Exercise: The data should be duplicated exactly, with every word kept as it is.
* * * * * * *
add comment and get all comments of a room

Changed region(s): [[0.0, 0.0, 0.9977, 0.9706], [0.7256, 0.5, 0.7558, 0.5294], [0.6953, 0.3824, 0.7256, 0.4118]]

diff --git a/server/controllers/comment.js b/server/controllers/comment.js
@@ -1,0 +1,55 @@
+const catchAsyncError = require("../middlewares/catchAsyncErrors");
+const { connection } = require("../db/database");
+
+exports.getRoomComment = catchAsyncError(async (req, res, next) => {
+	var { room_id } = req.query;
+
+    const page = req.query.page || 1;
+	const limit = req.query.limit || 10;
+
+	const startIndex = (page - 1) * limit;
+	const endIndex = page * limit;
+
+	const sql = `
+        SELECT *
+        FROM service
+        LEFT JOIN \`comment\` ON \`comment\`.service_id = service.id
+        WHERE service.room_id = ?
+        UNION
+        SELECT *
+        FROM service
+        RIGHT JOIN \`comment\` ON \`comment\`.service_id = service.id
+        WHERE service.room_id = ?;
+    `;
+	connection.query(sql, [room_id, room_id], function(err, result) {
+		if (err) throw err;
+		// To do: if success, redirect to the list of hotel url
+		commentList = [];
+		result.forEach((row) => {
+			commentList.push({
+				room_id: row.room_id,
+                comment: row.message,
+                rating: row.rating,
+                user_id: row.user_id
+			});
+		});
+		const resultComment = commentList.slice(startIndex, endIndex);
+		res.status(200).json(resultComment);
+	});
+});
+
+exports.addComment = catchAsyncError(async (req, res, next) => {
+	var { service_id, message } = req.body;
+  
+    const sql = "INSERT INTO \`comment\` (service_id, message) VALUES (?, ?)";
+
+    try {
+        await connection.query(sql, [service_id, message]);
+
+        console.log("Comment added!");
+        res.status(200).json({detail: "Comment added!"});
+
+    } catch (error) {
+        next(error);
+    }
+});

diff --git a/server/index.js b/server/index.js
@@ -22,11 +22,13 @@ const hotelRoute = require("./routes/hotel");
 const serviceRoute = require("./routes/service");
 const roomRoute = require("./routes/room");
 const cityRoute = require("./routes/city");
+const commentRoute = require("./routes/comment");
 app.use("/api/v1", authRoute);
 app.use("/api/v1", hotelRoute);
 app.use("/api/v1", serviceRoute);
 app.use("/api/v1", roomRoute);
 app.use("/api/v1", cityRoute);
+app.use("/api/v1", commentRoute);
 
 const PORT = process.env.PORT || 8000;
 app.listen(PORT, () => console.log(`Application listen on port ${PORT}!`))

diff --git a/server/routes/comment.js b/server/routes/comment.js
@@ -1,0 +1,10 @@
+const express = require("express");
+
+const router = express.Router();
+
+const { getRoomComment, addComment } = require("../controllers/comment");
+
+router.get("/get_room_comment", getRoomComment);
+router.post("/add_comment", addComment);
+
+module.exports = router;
* * * * * * *
Problem solution:
add comment and get all comments of a room

Changed region(s): [[0.0, 0.0, 0.9977, 0.9706], [0.7256, 0.5, 0.7558, 0.5294], [0.6953, 0.3824, 0.7256, 0.4118]]

diff --git a/server/controllers/comment.js b/server/controllers/comment.js
@@ -1,0 +1,55 @@
+const catchAsyncError = require("../middlewares/catchAsyncErrors");
+const { connection } = require("../db/database");
+
+exports.getRoomComment = catchAsyncError(async (req, res, next) => {
+	var { room_id } = req.query;
+
+    const page = req.query.page || 1;
+	const limit = req.query.limit || 10;
+
+	const startIndex = (page - 1) * limit;
+	const endIndex = page * limit;
+
+	const sql = `
+        SELECT *
+        FROM service
+        LEFT JOIN \`comment\` ON \`comment\`.service_id = service.id
+        WHERE service.room_id = ?
+        UNION
+        SELECT *
+        FROM service
+        RIGHT JOIN \`comment\` ON \`comment\`.service_id = service.id
+        WHERE service.room_id = ?;
+    `;
+	connection.query(sql, [room_id, room_id], function(err, result) {
+		if (err) throw err;
+		// To do: if success, redirect to the list of hotel url
+		commentList = [];
+		result.forEach((row) => {
+			commentList.push({
+				room_id: row.room_id,
+                comment: row.message,
+                rating: row.rating,
+                user_id: row.user_id
+			});
+		});
+		const resultComment = commentList.slice(startIndex, endIndex);
+		res.status(200).json(resultComment);
+	});
+});
+
+exports.addComment = catchAsyncError(async (req, res, next) => {
+	var { service_id, message } = req.body;
+  
+    const sql = "INSERT INTO \`comment\` (service_id, message) VALUES (?, ?)";
+
+    try {
+        await connection.query(sql, [service_id, message]);
+
+        console.log("Comment added!");
+        res.status(200).json({detail: "Comment added!"});
+
+    } catch (error) {
+        next(error);
+    }
+});

diff --git a/server/index.js b/server/index.js
@@ -22,11 +22,13 @@ const hotelRoute = require("./routes/hotel");
 const serviceRoute = require("./routes/service");
 const roomRoute = require("./routes/room");
 const cityRoute = require("./routes/city");
+const commentRoute = require("./routes/comment");
 app.use("/api/v1", authRoute);
 app.use("/api/v1", hotelRoute);
 app.use("/api/v1", serviceRoute);
 app.use("/api/v1", roomRoute);
 app.use("/api/v1", cityRoute);
+app.use("/api/v1", commentRoute);
 
 const PORT = process.env.PORT || 8000;
 app.listen(PORT, () => console.log(`Application listen on port ${PORT}!`))

diff --git a/server/routes/comment.js b/server/routes/comment.js
@@ -1,0 +1,10 @@
+const express = require("express");
+
+const router = express.Router();
+
+const { getRoomComment, addComment } = require("../controllers/comment");
+
+router.get("/get_room_comment", getRoomComment);
+router.post("/add_comment", addComment);
+
+module.exports = router;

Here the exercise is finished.